### Work to complete:
Below are records; give the number of their lines that contain "setState", and only that number.

Stored dataset items
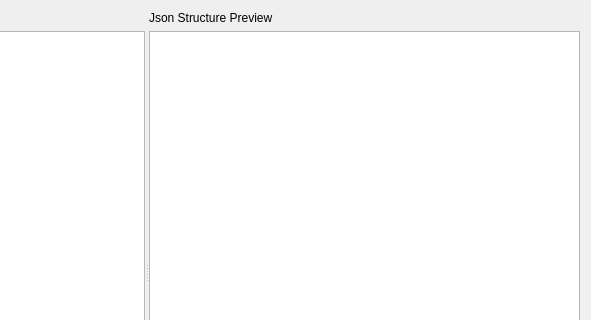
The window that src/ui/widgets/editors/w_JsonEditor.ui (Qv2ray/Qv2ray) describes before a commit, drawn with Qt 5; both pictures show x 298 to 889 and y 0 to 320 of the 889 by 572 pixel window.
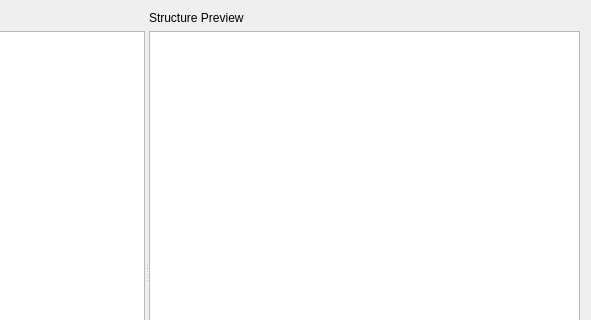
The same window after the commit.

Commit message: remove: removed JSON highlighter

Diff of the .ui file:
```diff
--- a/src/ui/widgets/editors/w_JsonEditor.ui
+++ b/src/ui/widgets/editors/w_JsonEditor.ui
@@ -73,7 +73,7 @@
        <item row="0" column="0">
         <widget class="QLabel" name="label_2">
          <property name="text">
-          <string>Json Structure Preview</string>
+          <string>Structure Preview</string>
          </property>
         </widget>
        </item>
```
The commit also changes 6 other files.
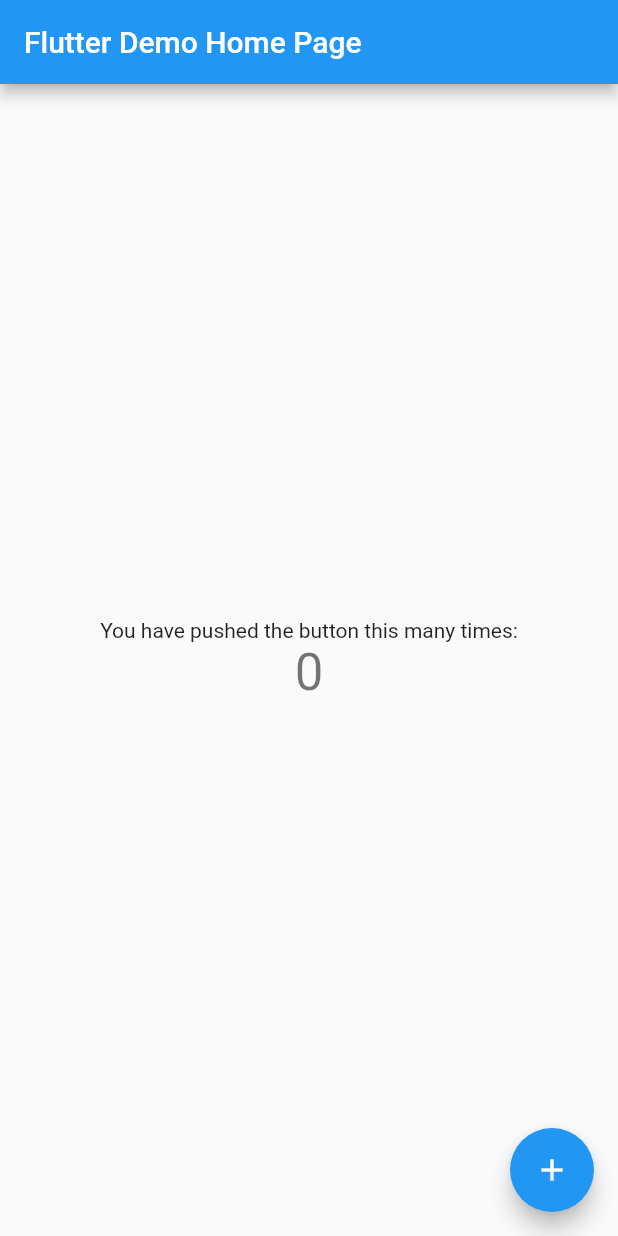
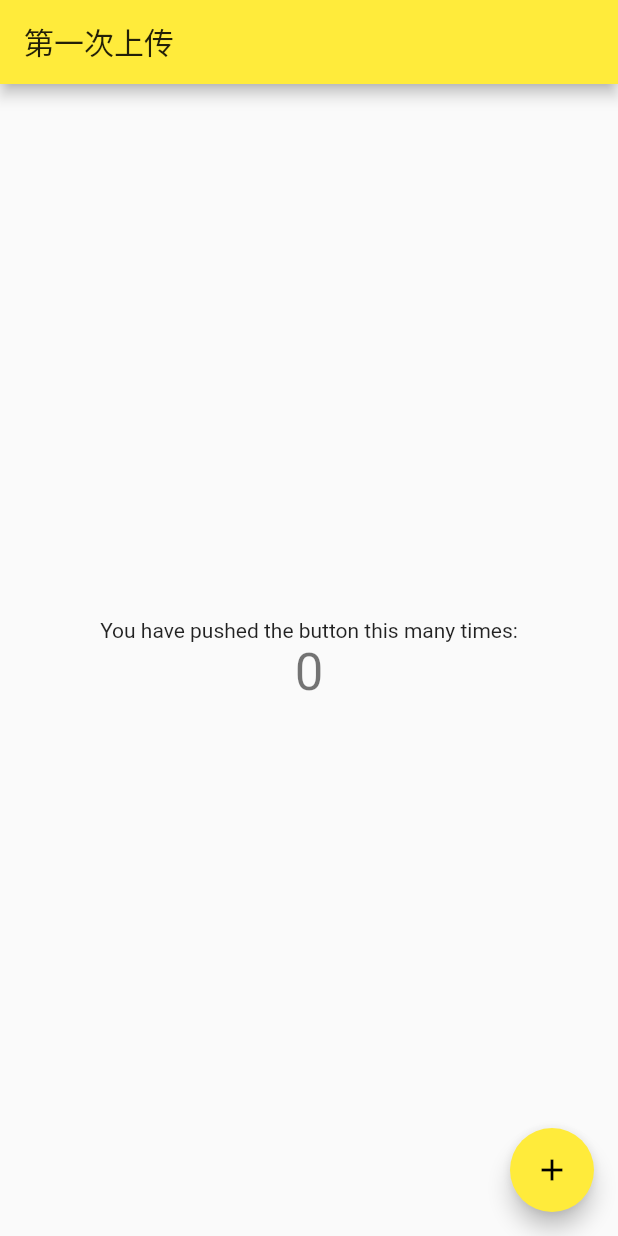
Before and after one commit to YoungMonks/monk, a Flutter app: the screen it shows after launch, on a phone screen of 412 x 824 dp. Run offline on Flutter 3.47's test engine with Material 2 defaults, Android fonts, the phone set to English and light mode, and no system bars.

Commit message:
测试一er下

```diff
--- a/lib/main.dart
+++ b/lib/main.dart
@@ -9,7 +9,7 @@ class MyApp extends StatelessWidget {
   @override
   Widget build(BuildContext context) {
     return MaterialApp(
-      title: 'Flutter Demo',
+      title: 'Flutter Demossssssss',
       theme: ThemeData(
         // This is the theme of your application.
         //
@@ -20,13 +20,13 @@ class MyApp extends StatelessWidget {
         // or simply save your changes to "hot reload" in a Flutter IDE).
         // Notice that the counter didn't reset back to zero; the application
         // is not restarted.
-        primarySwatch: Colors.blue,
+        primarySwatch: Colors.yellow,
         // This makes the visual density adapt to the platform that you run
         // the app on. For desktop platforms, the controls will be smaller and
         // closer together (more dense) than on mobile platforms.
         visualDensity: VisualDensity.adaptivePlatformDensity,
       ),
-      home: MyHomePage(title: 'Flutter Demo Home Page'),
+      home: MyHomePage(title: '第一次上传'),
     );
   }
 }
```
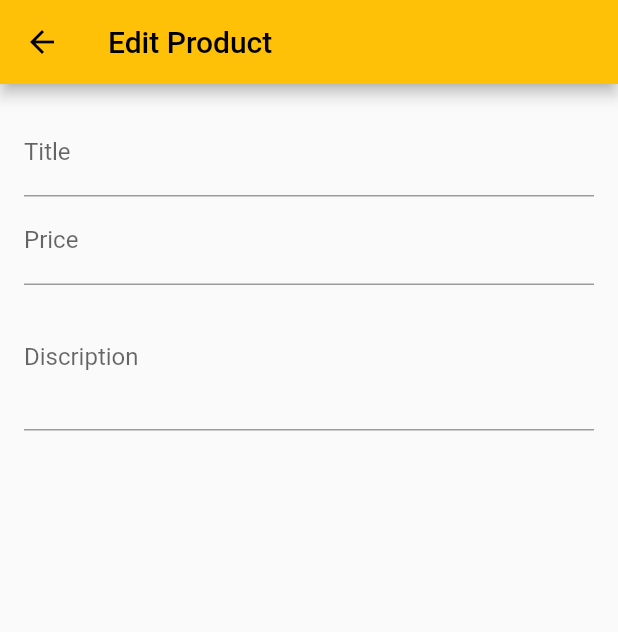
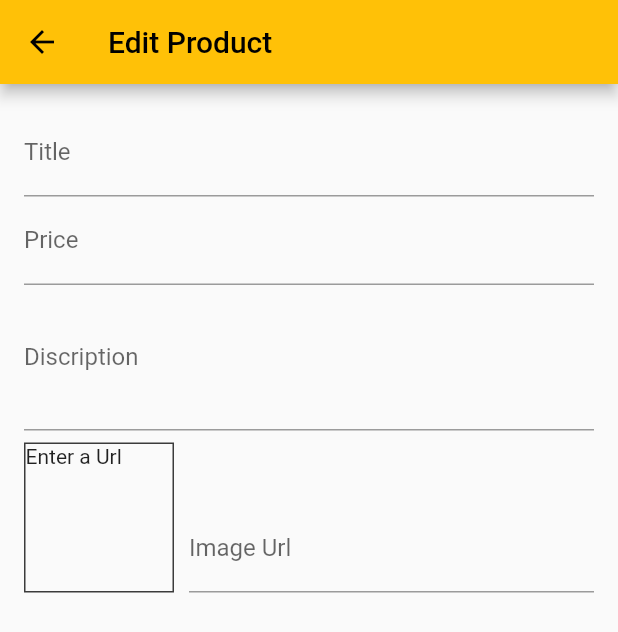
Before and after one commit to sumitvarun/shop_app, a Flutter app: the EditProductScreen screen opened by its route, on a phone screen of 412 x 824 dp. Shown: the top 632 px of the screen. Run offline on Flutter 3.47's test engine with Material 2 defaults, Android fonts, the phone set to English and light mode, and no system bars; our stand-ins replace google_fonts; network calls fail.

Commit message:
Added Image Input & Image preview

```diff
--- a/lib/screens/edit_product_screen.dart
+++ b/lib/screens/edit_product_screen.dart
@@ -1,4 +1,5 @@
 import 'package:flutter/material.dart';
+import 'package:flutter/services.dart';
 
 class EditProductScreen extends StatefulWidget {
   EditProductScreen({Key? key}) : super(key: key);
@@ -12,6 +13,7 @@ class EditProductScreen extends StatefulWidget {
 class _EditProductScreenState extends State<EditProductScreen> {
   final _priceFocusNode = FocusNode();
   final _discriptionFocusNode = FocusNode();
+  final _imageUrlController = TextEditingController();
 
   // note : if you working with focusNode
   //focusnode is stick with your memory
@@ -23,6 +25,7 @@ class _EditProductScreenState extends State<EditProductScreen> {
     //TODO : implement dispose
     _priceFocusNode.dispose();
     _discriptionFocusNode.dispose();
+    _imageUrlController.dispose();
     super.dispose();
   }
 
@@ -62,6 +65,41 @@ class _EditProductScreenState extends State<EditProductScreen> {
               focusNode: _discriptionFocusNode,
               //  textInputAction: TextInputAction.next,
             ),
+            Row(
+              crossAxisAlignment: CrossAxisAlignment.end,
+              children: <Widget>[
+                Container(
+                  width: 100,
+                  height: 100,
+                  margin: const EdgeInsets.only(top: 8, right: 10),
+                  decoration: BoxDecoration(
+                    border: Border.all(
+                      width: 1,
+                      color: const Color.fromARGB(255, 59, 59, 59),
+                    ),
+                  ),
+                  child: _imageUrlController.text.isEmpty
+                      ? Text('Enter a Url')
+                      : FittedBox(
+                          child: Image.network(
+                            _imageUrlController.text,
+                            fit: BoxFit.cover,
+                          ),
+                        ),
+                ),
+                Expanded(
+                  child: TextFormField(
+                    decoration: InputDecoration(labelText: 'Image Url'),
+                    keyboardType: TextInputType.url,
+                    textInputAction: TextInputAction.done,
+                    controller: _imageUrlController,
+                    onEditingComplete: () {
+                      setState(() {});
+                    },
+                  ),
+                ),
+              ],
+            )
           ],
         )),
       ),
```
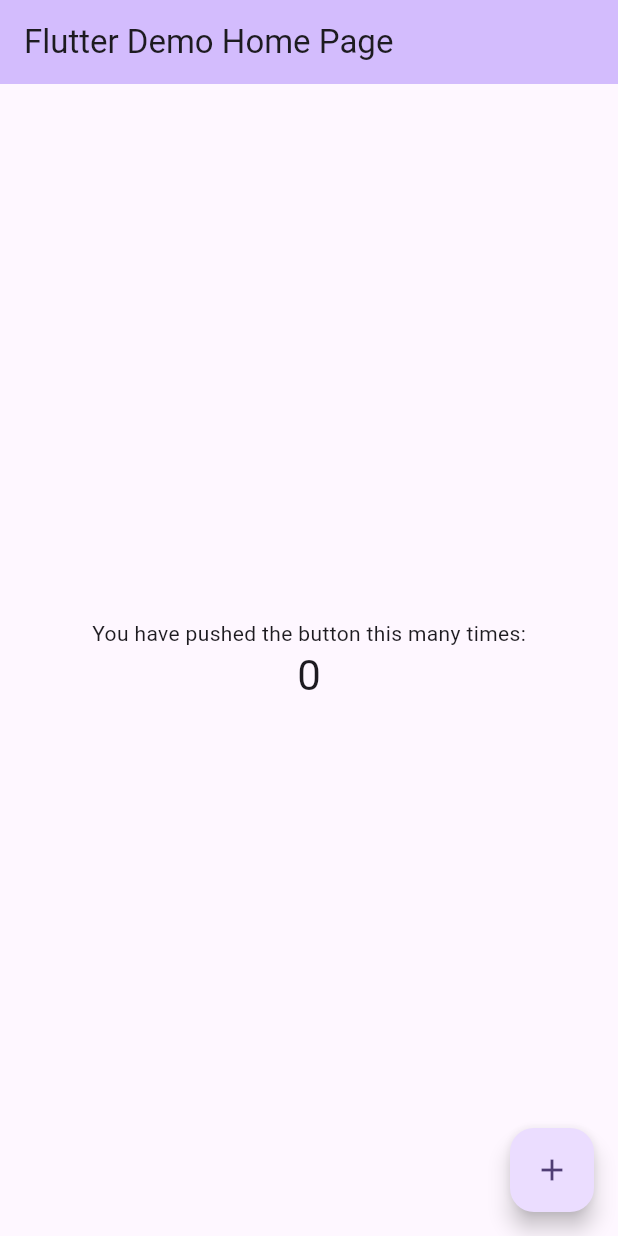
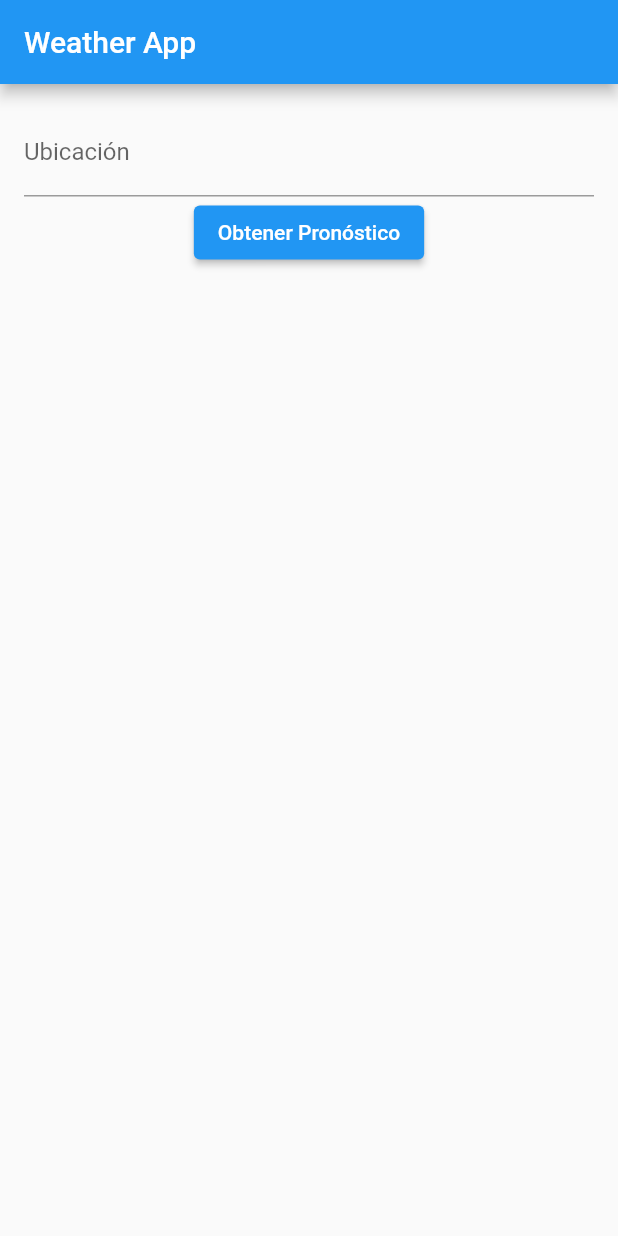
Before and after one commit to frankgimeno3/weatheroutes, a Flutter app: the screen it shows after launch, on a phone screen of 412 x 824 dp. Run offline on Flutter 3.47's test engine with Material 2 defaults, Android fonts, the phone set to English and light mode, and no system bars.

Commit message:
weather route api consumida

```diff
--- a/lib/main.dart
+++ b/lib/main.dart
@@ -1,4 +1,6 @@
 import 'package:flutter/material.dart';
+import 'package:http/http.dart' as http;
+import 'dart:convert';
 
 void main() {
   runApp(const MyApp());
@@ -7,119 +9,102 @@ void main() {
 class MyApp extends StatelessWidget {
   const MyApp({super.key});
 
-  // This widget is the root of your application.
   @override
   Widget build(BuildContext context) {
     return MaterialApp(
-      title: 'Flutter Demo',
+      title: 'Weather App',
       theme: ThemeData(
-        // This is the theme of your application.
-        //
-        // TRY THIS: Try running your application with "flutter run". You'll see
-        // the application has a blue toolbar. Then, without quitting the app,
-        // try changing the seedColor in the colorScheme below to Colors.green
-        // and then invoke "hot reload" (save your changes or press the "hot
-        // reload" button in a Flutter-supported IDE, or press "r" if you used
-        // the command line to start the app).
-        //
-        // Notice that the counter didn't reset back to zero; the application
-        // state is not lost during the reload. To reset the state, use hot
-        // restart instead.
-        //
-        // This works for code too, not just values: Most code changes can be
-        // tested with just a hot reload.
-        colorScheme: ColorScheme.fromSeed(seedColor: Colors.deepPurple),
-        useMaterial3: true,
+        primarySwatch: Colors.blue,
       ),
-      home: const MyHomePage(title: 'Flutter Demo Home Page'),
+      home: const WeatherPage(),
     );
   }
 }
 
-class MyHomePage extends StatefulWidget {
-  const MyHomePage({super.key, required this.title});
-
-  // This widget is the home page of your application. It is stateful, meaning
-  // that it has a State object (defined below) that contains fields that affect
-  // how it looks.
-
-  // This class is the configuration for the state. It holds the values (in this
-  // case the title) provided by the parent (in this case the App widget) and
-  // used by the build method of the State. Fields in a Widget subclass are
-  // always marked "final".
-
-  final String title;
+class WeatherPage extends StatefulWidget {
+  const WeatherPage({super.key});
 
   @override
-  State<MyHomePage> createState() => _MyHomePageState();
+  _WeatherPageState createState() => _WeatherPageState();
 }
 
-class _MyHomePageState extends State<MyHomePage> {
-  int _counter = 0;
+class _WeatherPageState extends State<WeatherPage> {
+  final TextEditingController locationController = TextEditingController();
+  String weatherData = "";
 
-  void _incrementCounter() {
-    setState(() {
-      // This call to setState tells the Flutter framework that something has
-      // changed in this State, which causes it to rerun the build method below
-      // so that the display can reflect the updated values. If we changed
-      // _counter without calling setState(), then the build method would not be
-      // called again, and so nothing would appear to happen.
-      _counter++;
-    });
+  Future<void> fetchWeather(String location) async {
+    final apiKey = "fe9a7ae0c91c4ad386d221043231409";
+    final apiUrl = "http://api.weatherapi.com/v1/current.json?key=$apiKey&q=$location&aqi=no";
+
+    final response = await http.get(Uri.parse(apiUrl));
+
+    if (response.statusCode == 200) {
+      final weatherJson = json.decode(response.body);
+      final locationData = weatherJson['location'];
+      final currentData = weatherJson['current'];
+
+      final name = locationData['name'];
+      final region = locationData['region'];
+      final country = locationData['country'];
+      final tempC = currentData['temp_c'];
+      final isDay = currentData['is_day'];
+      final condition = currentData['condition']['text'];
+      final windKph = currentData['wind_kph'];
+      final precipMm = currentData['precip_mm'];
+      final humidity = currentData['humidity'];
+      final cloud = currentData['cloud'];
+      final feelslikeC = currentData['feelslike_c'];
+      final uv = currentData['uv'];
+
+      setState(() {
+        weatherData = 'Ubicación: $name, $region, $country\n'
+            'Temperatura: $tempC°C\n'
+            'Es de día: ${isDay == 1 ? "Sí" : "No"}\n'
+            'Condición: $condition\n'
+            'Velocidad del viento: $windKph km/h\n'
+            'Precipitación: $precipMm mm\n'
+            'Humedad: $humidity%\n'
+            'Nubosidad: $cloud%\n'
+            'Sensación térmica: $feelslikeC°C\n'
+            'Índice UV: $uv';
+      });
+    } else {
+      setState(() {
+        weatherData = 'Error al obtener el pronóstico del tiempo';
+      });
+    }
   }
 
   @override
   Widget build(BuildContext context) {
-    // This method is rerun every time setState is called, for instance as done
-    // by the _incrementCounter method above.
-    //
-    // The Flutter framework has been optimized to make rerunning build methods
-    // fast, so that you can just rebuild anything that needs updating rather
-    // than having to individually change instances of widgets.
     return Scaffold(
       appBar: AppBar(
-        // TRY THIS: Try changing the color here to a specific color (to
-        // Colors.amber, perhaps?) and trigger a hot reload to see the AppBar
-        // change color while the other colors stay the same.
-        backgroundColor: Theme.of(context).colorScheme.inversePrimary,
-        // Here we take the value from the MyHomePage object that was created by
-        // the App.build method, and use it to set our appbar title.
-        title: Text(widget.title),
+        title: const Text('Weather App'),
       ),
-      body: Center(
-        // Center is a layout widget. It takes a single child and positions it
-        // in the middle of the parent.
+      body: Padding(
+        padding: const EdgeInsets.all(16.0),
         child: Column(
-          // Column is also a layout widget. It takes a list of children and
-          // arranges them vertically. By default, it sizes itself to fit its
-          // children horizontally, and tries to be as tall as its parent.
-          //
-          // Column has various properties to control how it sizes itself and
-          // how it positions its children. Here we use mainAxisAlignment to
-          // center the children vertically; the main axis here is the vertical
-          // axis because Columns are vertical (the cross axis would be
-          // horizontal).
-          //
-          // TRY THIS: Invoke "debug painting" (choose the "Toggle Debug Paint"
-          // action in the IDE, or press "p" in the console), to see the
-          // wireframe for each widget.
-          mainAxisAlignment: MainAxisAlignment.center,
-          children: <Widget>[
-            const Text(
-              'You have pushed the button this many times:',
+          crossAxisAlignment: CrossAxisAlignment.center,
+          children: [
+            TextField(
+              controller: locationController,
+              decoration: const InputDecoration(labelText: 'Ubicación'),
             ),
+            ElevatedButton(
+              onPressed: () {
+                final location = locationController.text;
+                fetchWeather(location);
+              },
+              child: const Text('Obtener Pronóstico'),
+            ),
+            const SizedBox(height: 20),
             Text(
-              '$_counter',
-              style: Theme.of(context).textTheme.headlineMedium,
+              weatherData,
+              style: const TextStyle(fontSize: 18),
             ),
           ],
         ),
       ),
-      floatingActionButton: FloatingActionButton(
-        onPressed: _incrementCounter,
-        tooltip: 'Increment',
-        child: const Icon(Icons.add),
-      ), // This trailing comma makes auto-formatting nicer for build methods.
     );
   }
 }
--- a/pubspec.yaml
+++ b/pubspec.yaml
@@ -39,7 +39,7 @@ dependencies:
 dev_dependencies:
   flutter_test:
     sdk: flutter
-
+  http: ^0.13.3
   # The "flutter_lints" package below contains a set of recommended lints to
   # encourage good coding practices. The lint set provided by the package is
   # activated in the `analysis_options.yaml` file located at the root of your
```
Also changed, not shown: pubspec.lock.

### Answer space:
7